PMRealty Advisors Inc., Newport Beach, Calif., left the business after failing to find a buyer. As news of its search for a new owner filtered through the industry, PMRealty hemorrhaged key staffers and clients. Its largest client, the $12.4 billion Public Employees Retirement System of Nevada, Carson City, moved its $260 million to INVESCO Realty Advisors, Atlanta, in November. INVESCO managed $475 million in private domestic real estate equity for the system prior to the portfolio shift.
J.P. Morgan Fleming also gained PMRealty's assets from a plan sponsor with which the J.P. Morgan Fleming had an existing relationship, said Joseph Azelby, managing director and head of real estate for J.P. Morgan Fleming. He declined to name the plan sponsor or say how much money was moved to his firm.

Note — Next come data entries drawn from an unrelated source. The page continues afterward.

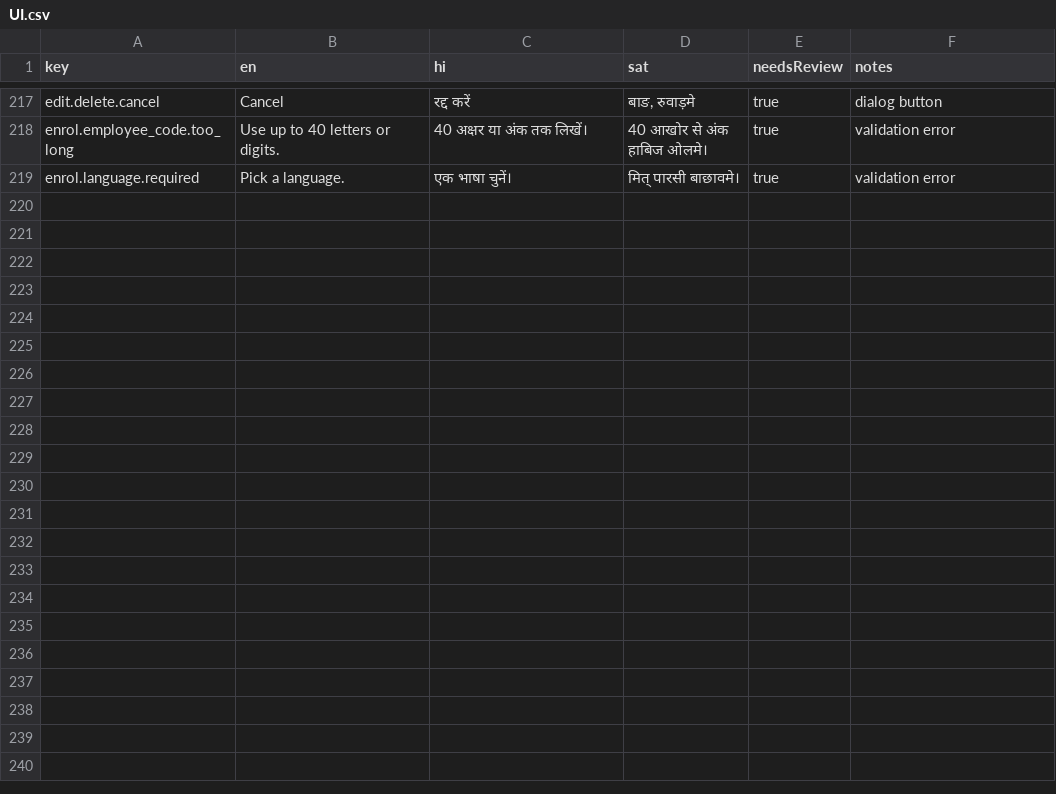
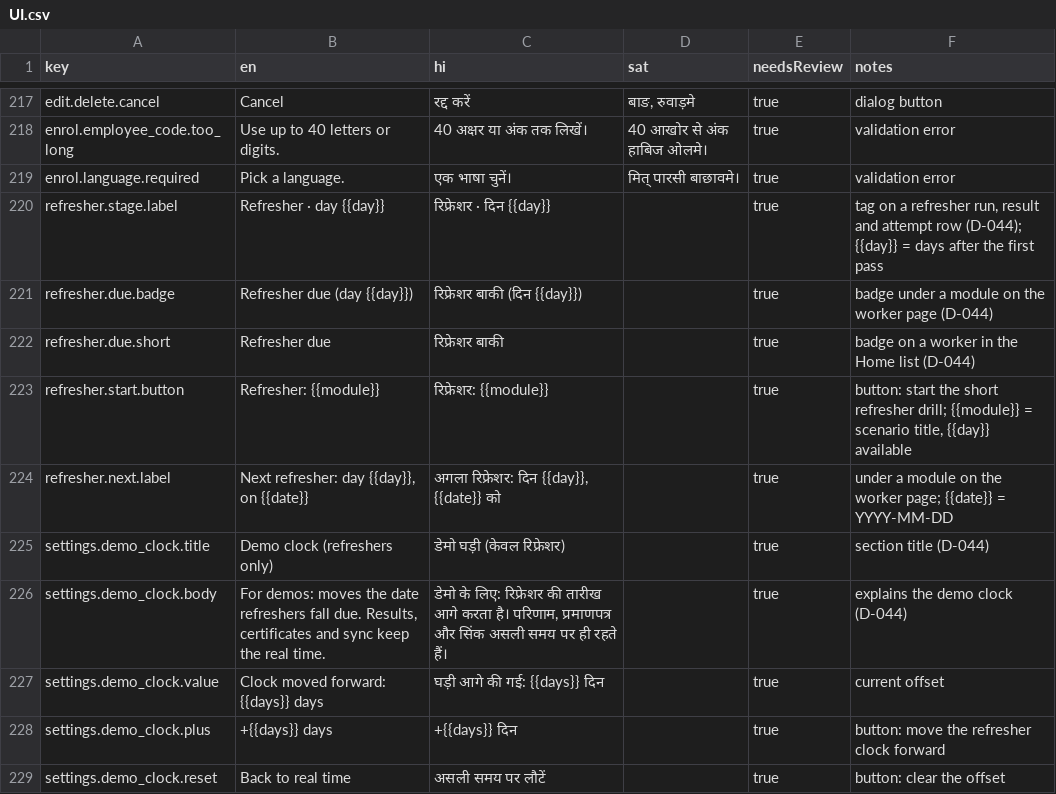
Before and after one commit to buildwithpriince/suraksha-saathi, a CSV file: content/strings/UI.csv, drawn as a sheet; only a part is shown, gaps mark what is left out; the diff names each change by its address in the sheet, - before the commit and + after, or states it on an @@ line.

```diff
--- a/content/strings/UI.csv
+++ b/content/strings/UI.csv
+row 220: refresher.stage.label | Refresher · day {{day}} | रिफ्रेशर · दिन {{day}} |  | true | tag on a refresher run, result and attempt row (D-044); {{day}} = days after the first pass
+row 221: refresher.due.badge | Refresher due (day {{day}}) | रिफ्रेशर बाकी (दिन {{day}}) |  | true | badge under a module on the worker page (D-044)
+row 222: refresher.due.short | Refresher due | रिफ्रेशर बाकी |  | true | badge on a worker in the Home list (D-044)
+row 223: refresher.start.button | Refresher: {{module}} | रिफ्रेशर: {{module}} |  | true | button: start the short refresher drill; {{module}} = scenario title, {{day}} available
+row 224: refresher.next.label | Next refresher: day {{day}}, on {{date}} | अगला रिफ्रेशर: दिन {{day}}, {{date}} को |  | true | under a module on the worker page; {{date}} = YYYY-MM-DD
+row 225: settings.demo_clock.title | Demo clock (refreshers only) | डेमो घड़ी (केवल रिफ्रेशर) |  | true | section title (D-044)
+row 226: settings.demo_clock.body | For demos: moves the date refreshers fall due. Results, certificates and sync keep the real time. | डेमो के लिए: रिफ्रेशर की तारीख आगे करता है। परिणाम, प्रमाणपत्र और सिंक असली समय पर ही रहते हैं। |  | true | explains the demo clock (D-044)
+row 227: settings.demo_clock.value | Clock moved forward: {{days}} days | घड़ी आगे की गई: {{days}} दिन |  | true | current offset
+row 228: settings.demo_clock.plus | +{{days}} days | +{{days}} दिन |  | true | button: move the refresher clock forward
+row 229: settings.demo_clock.reset | Back to real time | असली समय पर लौटें |  | true | button: clear the offset
```
Also changed, not shown: 22 other files.
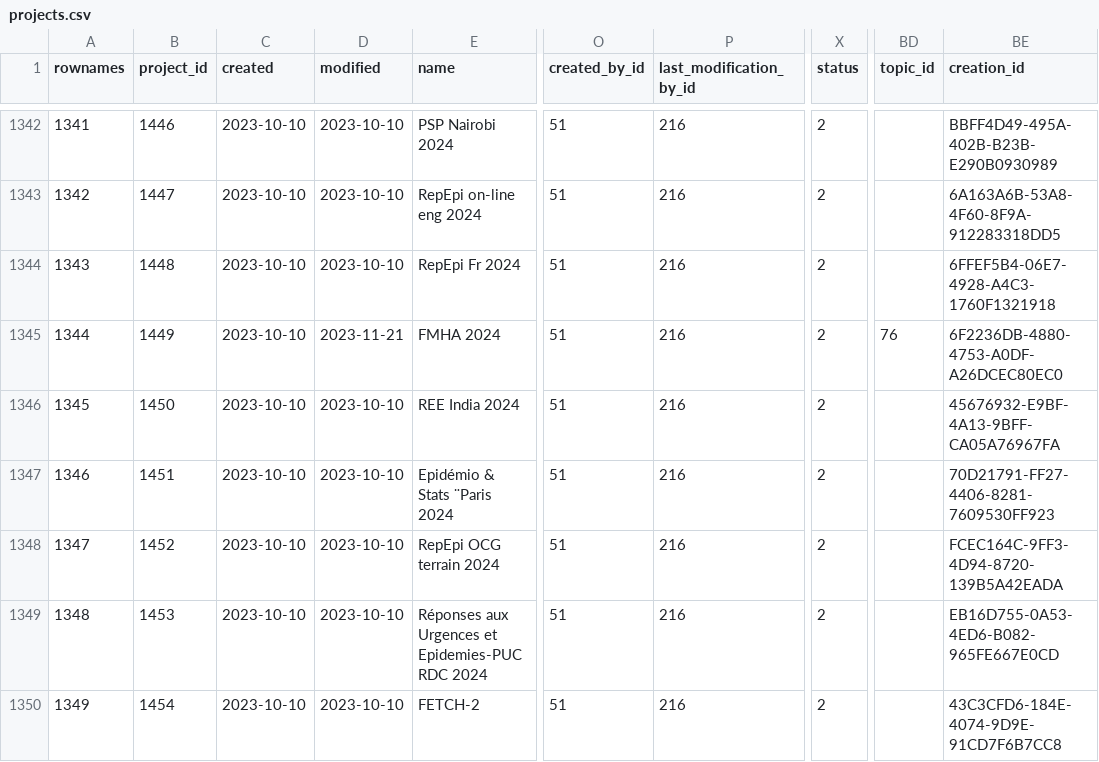
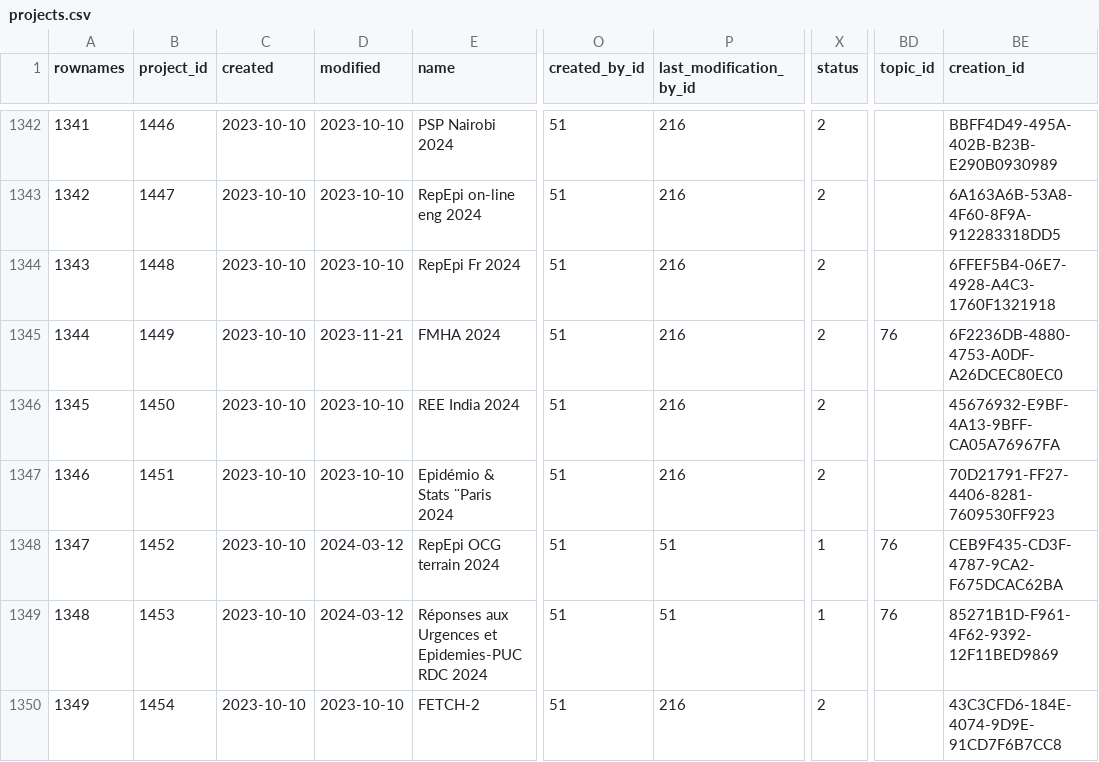
Before and after one commit to s-balandine/typology-dump, a CSV file: data/projects.csv, drawn as a sheet; only a part is shown, gaps mark what is left out; the diff covers the shown part only; the diff names each change by its address in the sheet, - before the commit and + after, or states it on an @@ line.

```diff
--- a/data/projects.csv
+++ b/data/projects.csv
-D1348:D1349 (modified): 2023-10-10
+D1348:D1349 (modified): 2024-03-12
-P1348:P1349 (last_modification_by_id): 216
+P1348:P1349 (last_modification_by_id): 51
-X1348:X1349 (status): 2
+X1348:X1349 (status): 1
-BD1348:BD1349 (topic_id): (empty)
+BD1348:BD1349 (topic_id): 76
-BE1348 (creation_id): FCEC164C-9FF3-4D94-8720-139B5A42EADA
+BE1348 (creation_id): CEB9F435-CD3F-4787-9CA2-F675DCAC62BA
-BE1349 (creation_id): EB16D755-0A53-4ED6-B082-965FE667E0CD
+BE1349 (creation_id): 85271B1D-F961-4F62-9392-12F11BED9869
```
Also changed, not shown: 1 added row and 85 edited cells elsewhere in this file, data/axe1_analytical_section_permissions.csv, data/axe1_analytical_sections.csv, 16 other files.
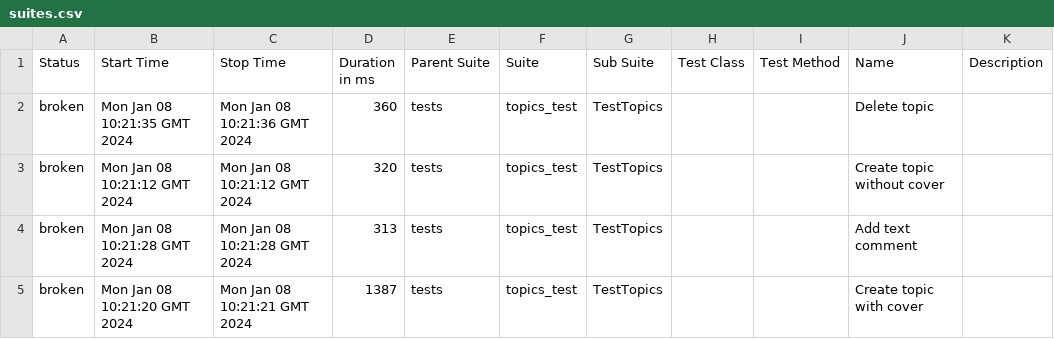
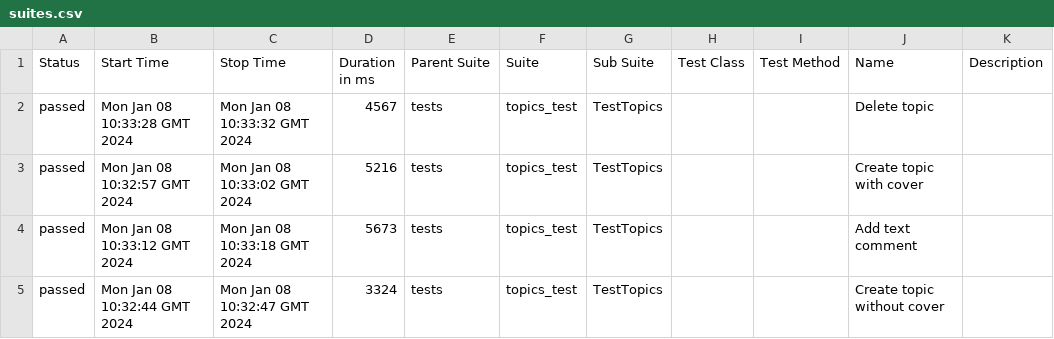
Before and after one commit to Victoria-Buzueva/CICDtest, a CSV file: data/suites.csv, drawn as a sheet.

```diff
--- a/data/suites.csv
+++ b/data/suites.csv
@@ -1,5 +1,5 @@
 "Status","Start Time","Stop Time","Duration in ms","Parent Suite","Suite","Sub Suite","Test Class","Test Method","Name","Description"
-"broken","Mon Jan 08 10:21:35 GMT 2024","Mon Jan 08 10:21:36 GMT 2024","360","tests","topics_test","TestTopics","","","Delete topic",""
-"broken","Mon Jan 08 10:21:12 GMT 2024","Mon Jan 08 10:21:12 GMT 2024","320","tests","topics_test","TestTopics","","","Create topic without cover",""
-"broken","Mon Jan 08 10:21:28 GMT 2024","Mon Jan 08 10:21:28 GMT 2024","313","tests","topics_test","TestTopics","","","Add text comment",""
-"broken","Mon Jan 08 10:21:20 GMT 2024","Mon Jan 08 10:21:21 GMT 2024","1387","tests","topics_test","TestTopics","","","Create topic with cover",""
+"passed","Mon Jan 08 10:33:28 GMT 2024","Mon Jan 08 10:33:32 GMT 2024","4567","tests","topics_test","TestTopics","","","Delete topic",""
+"passed","Mon Jan 08 10:32:57 GMT 2024","Mon Jan 08 10:33:02 GMT 2024","5216","tests","topics_test","TestTopics","","","Create topic with cover",""
+"passed","Mon Jan 08 10:33:12 GMT 2024","Mon Jan 08 10:33:18 GMT 2024","5673","tests","topics_test","TestTopics","","","Add text comment",""
+"passed","Mon Jan 08 10:32:44 GMT 2024","Mon Jan 08 10:32:47 GMT 2024","3324","tests","topics_test","TestTopics","","","Create topic without cover",""
```
Also changed, not shown: 39 other files.
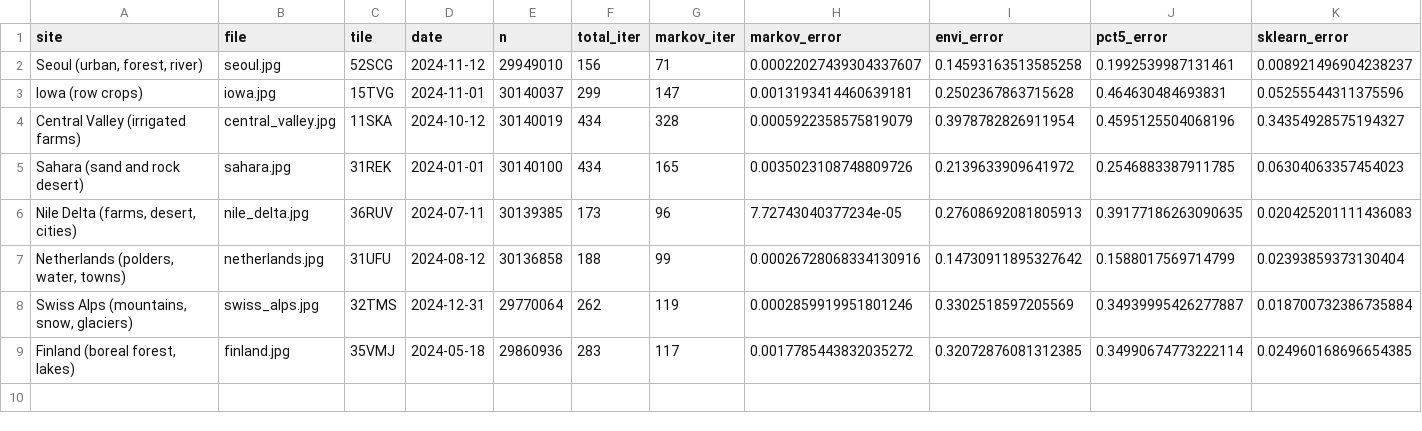
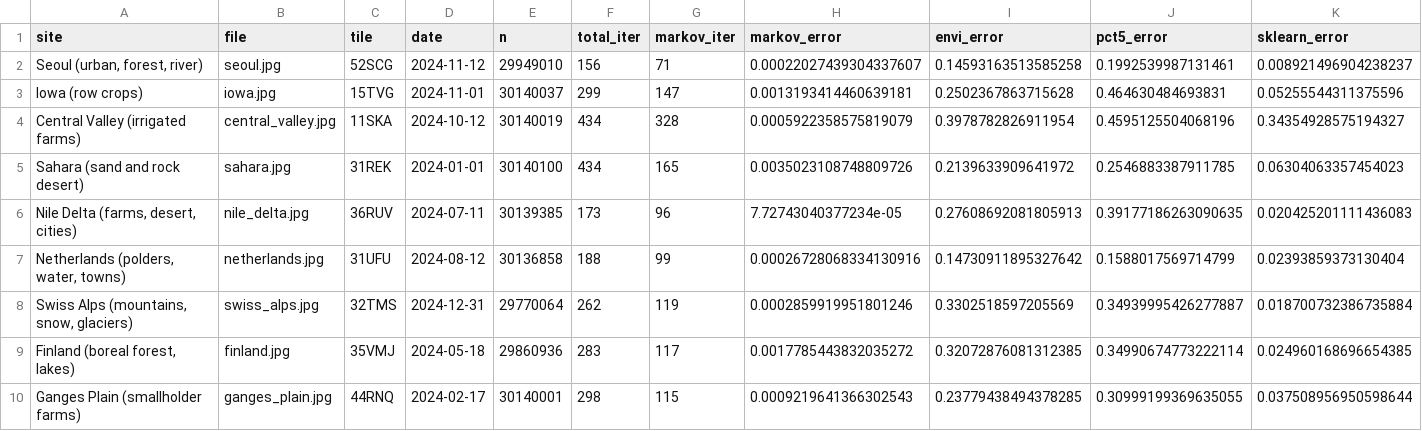
Before and after one commit to busimm3318/Markov-K-means, a CSV file: experiments/results/sentinel2_maps.csv, drawn as a sheet; only a part is shown; rows hold the shown columns only; the diff names each change by its address in the sheet, - before the commit and + after, or states it on an @@ line.

```diff
--- a/experiments/results/sentinel2_maps.csv
+++ b/experiments/results/sentinel2_maps.csv
+row 10: Ganges Plain (smallholder farms) | ganges_plain.jpg | 44RNQ | 2024-02-17 | 30140001 | 298 | 115 | 0.0009219641366302543 | 0.23779438494378285 | 0.30999199369635055 | 0.037508956950598644
```
Also changed, not shown: 1 other file.
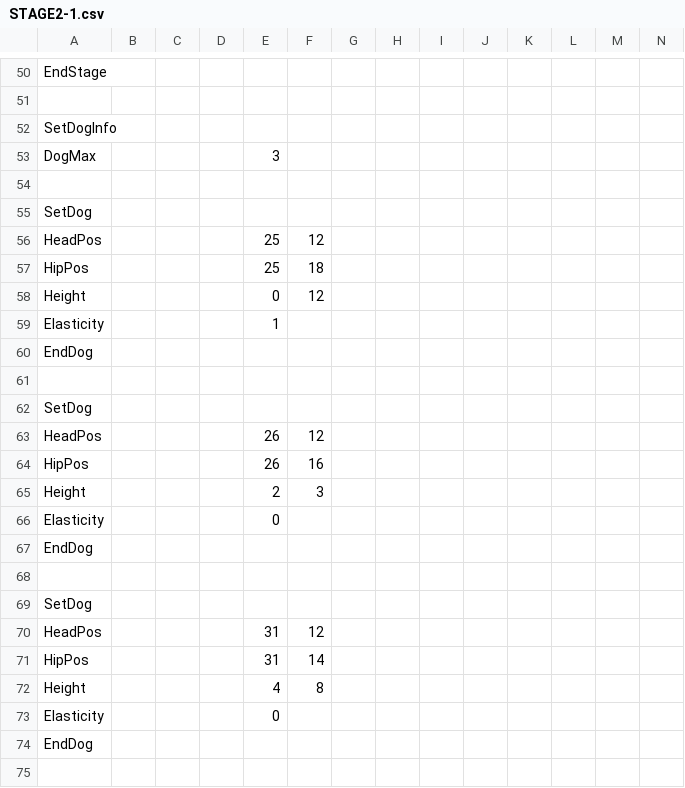
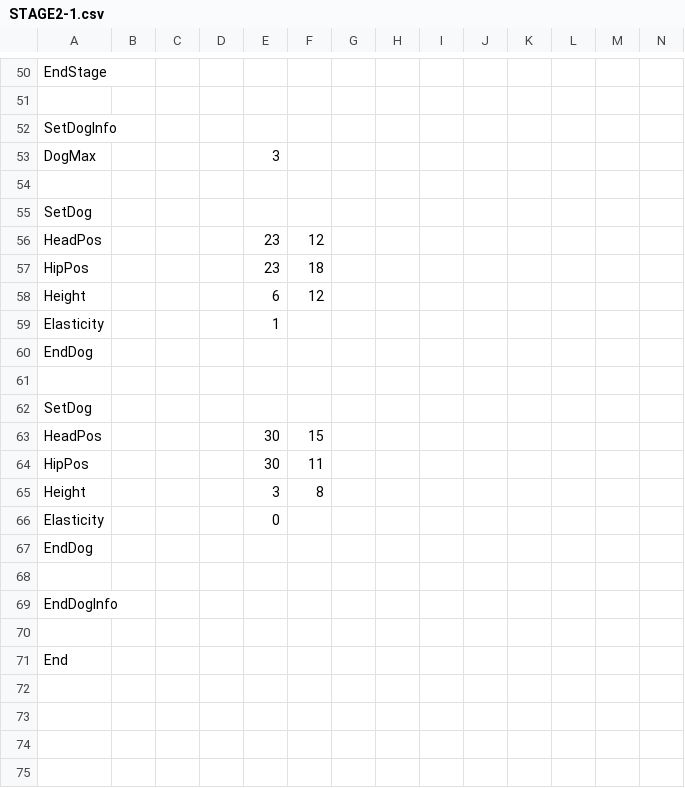
Before and after one commit to keisuke0211/cos-mos, a CSV file: data/GAMEDATA/STAGE/csv/STAGE2-1.csv, drawn as a sheet; only a part is shown, gaps mark what is left out; the shorter side is filled out with more unchanged rows; removed rows and columns are numbered as before the commit, all else as after; rows hold the shown columns only; the diff covers the shown part only; the diff names each change by its address in the sheet, - before the commit and + after, or states it on an @@ line.

```diff
--- a/data/GAMEDATA/STAGE/csv/STAGE2-1.csv
+++ b/data/GAMEDATA/STAGE/csv/STAGE2-1.csv
-E56:E57: 25
+E56:E57: 23
-E58: 0
+E58: 6
-E63:E64: 26
+E63:E64: 30
-F63: 12
+F63: 15
-F64: 16
+F64: 11
-row 65: Height |  |  |  | 2 | 3
-row 66: Elasticity |  |  |  | 0
-row 67: EndDog
-row 68: (empty)
-row 69: SetDog
-row 70: HeadPos |  |  |  | 31 | 12
-row 71: HipPos |  |  |  | 31 | 14
-E65: 4
+E65: 3
```
Also changed, not shown: 14 edited cells elsewhere in this file, 1 other file.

U.S. tax-exempt real estate assets under management at J.P. Morgan Fleming dropped more than $600 million during the 12-month period, but Mr. Azelby said the firm's "client activity is as good as it's ever been."
"I think we are seeing what we anticipated, which is continued and growing interest in the real estate asset class," Mr. Azelby said. "Given the interest rate environment, core real estate is particularly compelling."
What's more, the discussion about overpriced real estate concerns a small percentage of the properties on the market, he said. "The prices that are getting all the attention are the trophy properties with long-term leases in place that were traded like bonds when real estate was at an all-time low," Mr. Azelby said.
But, Mr. Azelby cautioned, everything in real estate is at the margins. "For most of 2003, the deal flow was not all that deep," he said. "In the second half of 2003, we'll see more product than during the first half."
LaSalle's Mr. Schaff agreed that the year ended June 30, was a period of increasing interest in real estate by institutional investors. LaSalle is 13th among real estate managers ranked by U.S. institutional tax-exempt assets. La Salle's global institutional business accounted for $10.6 billion during the period, Mr. Schaff noted.
Many of the first-time investors have been smaller or midsized pension funds, endowments and foundations, said Pat Halter, new chief executive officer in transition at Principal Real Estate Investors, ranking fourth on the list of real estate managers ranked by tax-exempt assets. Smaller foundations and endowments are more interested in core-based real estate investments.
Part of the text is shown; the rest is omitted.